Below are some entries; state how many of their lines contain the word "using", with nothing else in the reply.
[Input data — start]
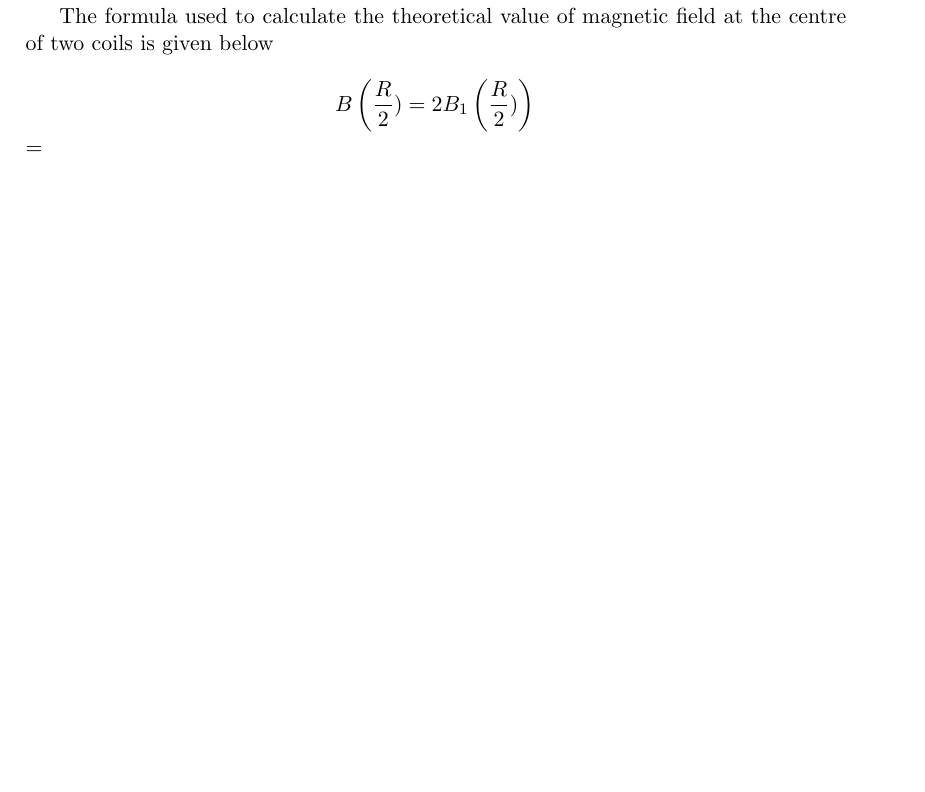
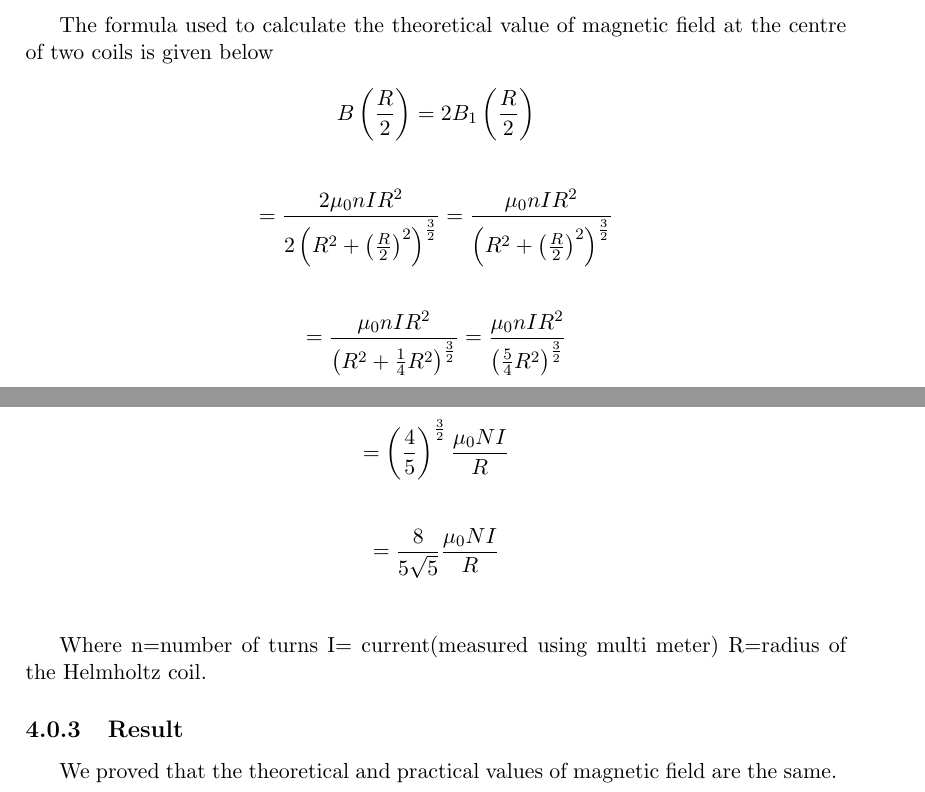
Before and after one commit to NEONGASHMEN/reports4CubeSat, a LaTeX thesis (sim_doc.tex, which reads miniature helmholtz.tex): part of page 9 of 11 before the commit and two parts of pages 9 and 10 of 12 after it, the two joined at a grey line, cut so that both start at the same text, the shorter picture padded with empty space. Compiled offline with pdfLaTeX.

Commit message:
Update miniature helmholtz.tex

```diff
--- a/miniature helmholtz.tex
+++ b/miniature helmholtz.tex
@@ -14,18 +14,18 @@ First we made a miniature structure of helmholtz by 3D printing it with ABS(Acry
 
 \par We tested it and proved that the theoretical value of the magnetic field at the centre of the two coils is equal to the practical value of magnetic field measured using EMF detector.
 
+\vspace{15pt}
+
 \par The formula used to calculate the theoretical value of magnetic field at the centre of two coils is given below
 
-$$B \left(\frac{R}{2}) = 2B_1 \left(\frac{R}{2})\right)
-$$=\frac{2\mu nI R^{2}{2(\left(R^{2} + (\left(\frac{R}{2} \right))^{2}\right))^{\frac{3}{2}}}
-$$=\frac{\mu nI R^{2}}{(\left(R^{2} + (\left(\frac{R}{2} \right))^{2}\right))^{\frac{3}{2}}}
-$$=\frac{\mu nI R^{2}}{(\left(R^{2} + \frac{1}{4}R^{2}\right))^{\frac{3}{2}}}
-$$=\frac{\mu nI R^{2}}{(\left(\frac{5}{4}R^{2}\right))^{\frac{3}{2}}}
-$$=(\frac{4}{5})^{\frac{3}{2}\frac{\mu_0 NI}{R}
-$$=\frac{8}{5\sqrt{5}}\frac{\mu_0 NI}{R}
+$$B \left(\frac{R}{2}\right) =  2B_1 \left(\frac{R}{2}\right)$$\\
+                    $$= \frac{2\mu_0 nI R^{2}}{2\left(R^{2} + \left(\frac{R}{2}\right)^{2}\right)^{\frac{3}{2}}} =  \frac{\mu_0 nI R^{2}}{\left(R^{2} + \left(\frac{R}{2}\right)^{2}\right)^{\frac{3}{2}}}$$\\
+$$= \frac{\mu_0 nI R^{2}}{\left(R^{2} + \frac{1}{4}R^{2}\right)^{\frac{3}{2}}} =  \frac{\mu_0 nI R^{2}}{\left(\frac{5}{4}R^{2}\right)^{\frac{3}{2}}}$$\\
+$$= \left(\frac{4}{5}\right)^{\frac{3}{2}}\frac{\mu_0 NI}{R}$$\\
+$$= \frac{8}{5\sqrt{5}}\frac{\mu_0 NI}{R}$$\\
 
             Where n=number of turns
-            I= current(measured using multimeter)
+            I= current(measured using multi meter)
             R=radius of the Helmholtz coil.
 \subsection{Result}
 We proved that the theoretical and practical values of magnetic field are the same.
```
Also changed, not shown: miniature helmholtz.tex (2 more changed lines).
[Input data — finish]
▸ Your solution
3